* **Task directions**: The reply should hold every line of the data below, unchanged, and none of the pictures.

* **Edit difference data**:
══════════
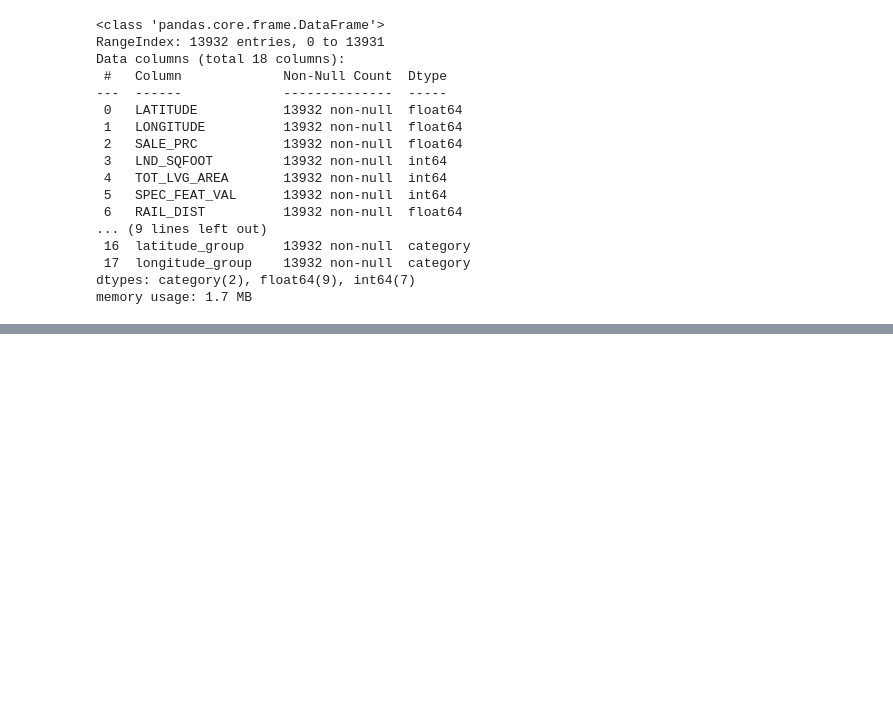
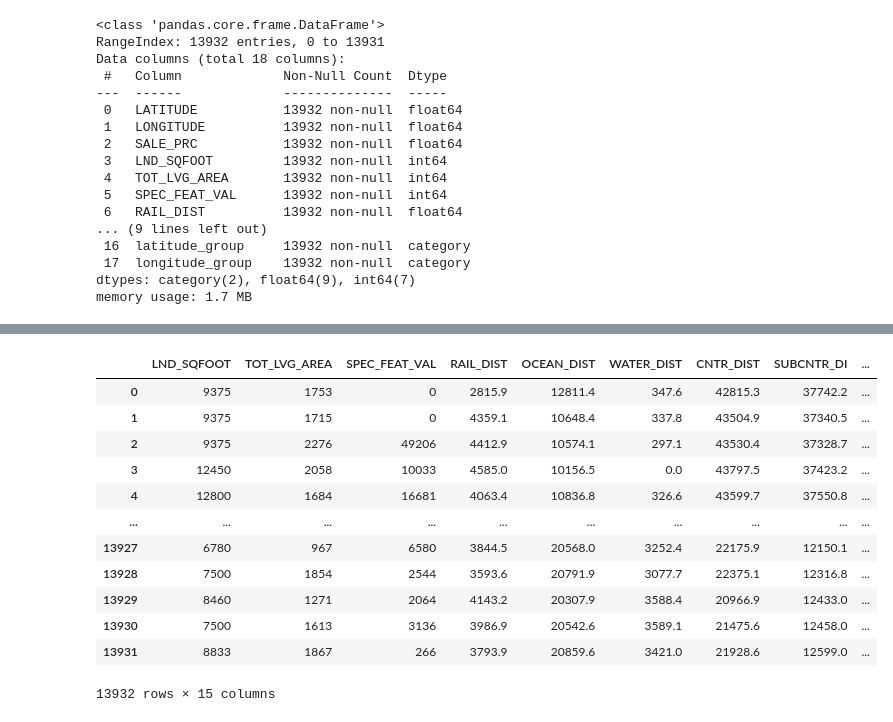
Before and after one commit to kwarzeski/housing_data, a Jupyter notebook: Miami_Housing_Data.ipynb, the cells around one changed output, grey strips where cells are left out. Saved outputs shown, nothing was run; the diff lists cells and outputs as text; code cells hidden in the pictures; blank space fills up the shorter version.

Commit message:
Added dataframes to put data into SQL tables

```diff
--- a/Miami_Housing_Data.ipynb
+++ b/Miami_Housing_Data.ipynb
@@ -243,0 +280,20 @@ memory usage: 1.7 MB
+# %%
+# dataframe for the Features table in SQL DB
+# Renaming age column to STRUCTURE_AGE for clarity
+feature_df = df[['LND_SQFOOT', 'TOT_LVG_AREA', 'SPEC_FEAT_VAL', 'RAIL_DIST', 'OCEAN_DIST', 'WATER_DIST', 'CNTR_DIST', 'SUBCNTR_DI', 'HWY_DIST', 'age', 'avno60plus', 'month_sold', 'structure_quality', 'latitude_group', 'longitude_group']]
+feature_df = feature_df.rename(columns={"age":"STRUCTURE_AGE"})
+feature_df
+# %% [output]
+|  | LND_SQFOOT | TOT_LVG_AREA | SPEC_FEAT_VAL | RAIL_DIST | OCEAN_DIST | WATER_DIST | CNTR_DIST | SUBCNTR_DI | ... |
+| 0 | 9375 | 1753 | 0 | 2815.9 | 12811.4 | 347.6 | 42815.3 | 37742.2 | ... |
+| 1 | 9375 | 1715 | 0 | 4359.1 | 10648.4 | 337.8 | 43504.9 | 37340.5 | ... |
+| 2 | 9375 | 2276 | 49206 | 4412.9 | 10574.1 | 297.1 | 43530.4 | 37328.7 | ... |
+| 3 | 12450 | 2058 | 10033 | 4585.0 | 10156.5 | 0.0 | 43797.5 | 37423.2 | ... |
+| 4 | 12800 | 1684 | 16681 | 4063.4 | 10836.8 | 326.6 | 43599.7 | 37550.8 | ... |
+| ... | ... | ... | ... | ... | ... | ... | ... | ... | ... |
+| 13927 | 6780 | 967 | 6580 | 3844.5 | 20568.0 | 3252.4 | 22175.9 | 12150.1 | ... |
+| 13928 | 7500 | 1854 | 2544 | 3593.6 | 20791.9 | 3077.7 | 22375.1 | 12316.8 | ... |
+| 13929 | 8460 | 1271 | 2064 | 4143.2 | 20307.9 | 3588.4 | 20966.9 | 12433.0 | ... |
+| 13930 | 7500 | 1613 | 3136 | 3986.9 | 20542.6 | 3589.1 | 21475.6 | 12458.0 | ... |
+| 13931 | 8833 | 1867 | 266 | 3793.9 | 20859.6 | 3421.0 | 21928.6 | 12599.0 | ... |
+13932 rows × 15 columns
```
Also changed, not shown: parts of 2 cells of this notebook.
══════════
* **Answer section**:
Before and after one commit to kwarzeski/housing_data, a Jupyter notebook: Miami_Housing_Data.ipynb, the cells around one changed output, grey strips where cells are left out. Saved outputs shown, nothing was run; the diff lists cells and outputs as text; code cells hidden in the pictures; blank space fills up the shorter version.

Commit message:
Added dataframes to put data into SQL tables

```diff
--- a/Miami_Housing_Data.ipynb
+++ b/Miami_Housing_Data.ipynb
@@ -243,0 +280,20 @@ memory usage: 1.7 MB
+# %%
+# dataframe for the Features table in SQL DB
+# Renaming age column to STRUCTURE_AGE for clarity
+feature_df = df[['LND_SQFOOT', 'TOT_LVG_AREA', 'SPEC_FEAT_VAL', 'RAIL_DIST', 'OCEAN_DIST', 'WATER_DIST', 'CNTR_DIST', 'SUBCNTR_DI', 'HWY_DIST', 'age', 'avno60plus', 'month_sold', 'structure_quality', 'latitude_group', 'longitude_group']]
+feature_df = feature_df.rename(columns={"age":"STRUCTURE_AGE"})
+feature_df
+# %% [output]
+|  | LND_SQFOOT | TOT_LVG_AREA | SPEC_FEAT_VAL | RAIL_DIST | OCEAN_DIST | WATER_DIST | CNTR_DIST | SUBCNTR_DI | ... |
+| 0 | 9375 | 1753 | 0 | 2815.9 | 12811.4 | 347.6 | 42815.3 | 37742.2 | ... |
+| 1 | 9375 | 1715 | 0 | 4359.1 | 10648.4 | 337.8 | 43504.9 | 37340.5 | ... |
+| 2 | 9375 | 2276 | 49206 | 4412.9 | 10574.1 | 297.1 | 43530.4 | 37328.7 | ... |
+| 3 | 12450 | 2058 | 10033 | 4585.0 | 10156.5 | 0.0 | 43797.5 | 37423.2 | ... |
+| 4 | 12800 | 1684 | 16681 | 4063.4 | 10836.8 | 326.6 | 43599.7 | 37550.8 | ... |
+| ... | ... | ... | ... | ... | ... | ... | ... | ... | ... |
+| 13927 | 6780 | 967 | 6580 | 3844.5 | 20568.0 | 3252.4 | 22175.9 | 12150.1 | ... |
+| 13928 | 7500 | 1854 | 2544 | 3593.6 | 20791.9 | 3077.7 | 22375.1 | 12316.8 | ... |
+| 13929 | 8460 | 1271 | 2064 | 4143.2 | 20307.9 | 3588.4 | 20966.9 | 12433.0 | ... |
+| 13930 | 7500 | 1613 | 3136 | 3986.9 | 20542.6 | 3589.1 | 21475.6 | 12458.0 | ... |
+| 13931 | 8833 | 1867 | 266 | 3793.9 | 20859.6 | 3421.0 | 21928.6 | 12599.0 | ... |
+13932 rows × 15 columns
```
Also changed, not shown: parts of 2 cells of this notebook.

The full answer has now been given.